When filing Form N-400 with a pending I-751 petition, inform USCIS of your situation. Include a cover letter that quickly explains that you have a pending I-751 and request that both forms be adjudicated at the same interview. Use this sample cover letter as a guide. Do not submit this letter without updating it to fit your specific situation.
As stated in the cover letter, include a copy of your I-751 receipt notice with the N-400 application. Additionally, submit evidence that you’ve been living in marital union with your U.S. spouse for the previous three years.
Expedited I-751 and Dual Interview for I-751/N-400
Your U.S. citizen spouse should attend the naturalization interview with you. The I-751 is a joint petition, meaning both you and your spouse file it together. Your spouse’s presence is required at the interview so that the USCIS can adjudicate the I-751 petition before moving on to the naturalization case.

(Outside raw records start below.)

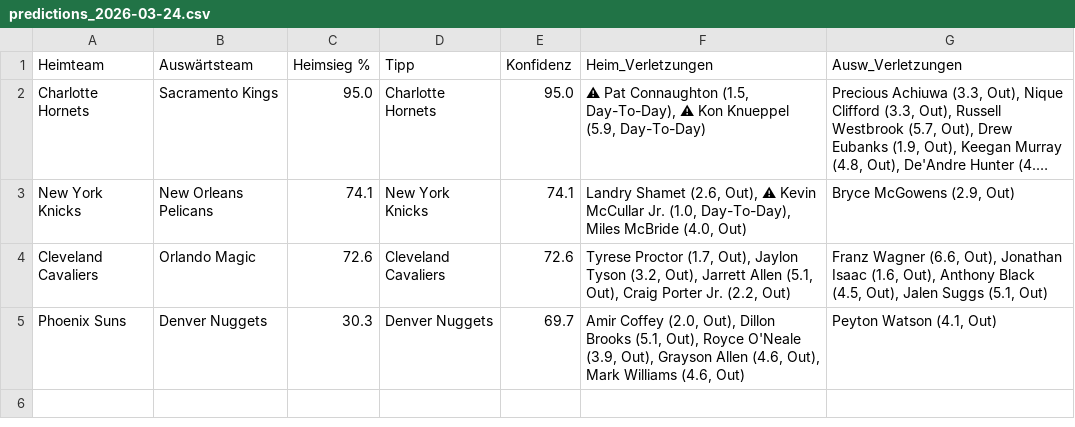
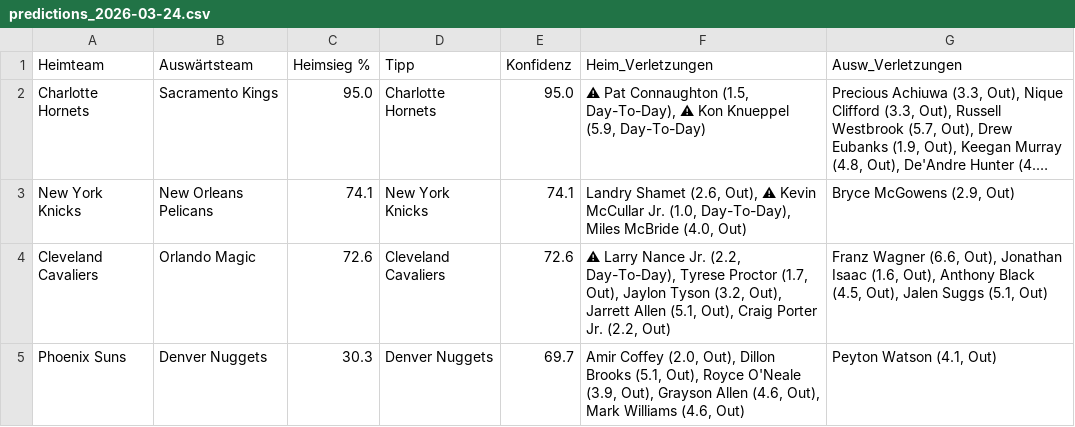
Before and after one commit to aalauge/NBA-Vorhersagen, a CSV file: results/predictions_2026-03-24.csv, drawn as a sheet; long unchanged cells end in …; the diff names each change by its address in the sheet, - before the commit and + after, or states it on an @@ line.

```diff
--- a/results/predictions_2026-03-24.csv
+++ b/results/predictions_2026-03-24.csv
-F4 (Heim_Verletzungen): Tyrese Proctor…
+F4 (Heim_Verletzungen): ⚠ Larry Nance Jr. (2.2, Day-To-Day), Tyrese Proctor…
```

In many cases, USCIS will adjudicate the removal of conditions simultaneously with the naturalization interview. In effect, this expedites your I-751 processing time. The USCIS officer will review and adjudicate the I-751 petition in order to move on to a decision for the N-400 application.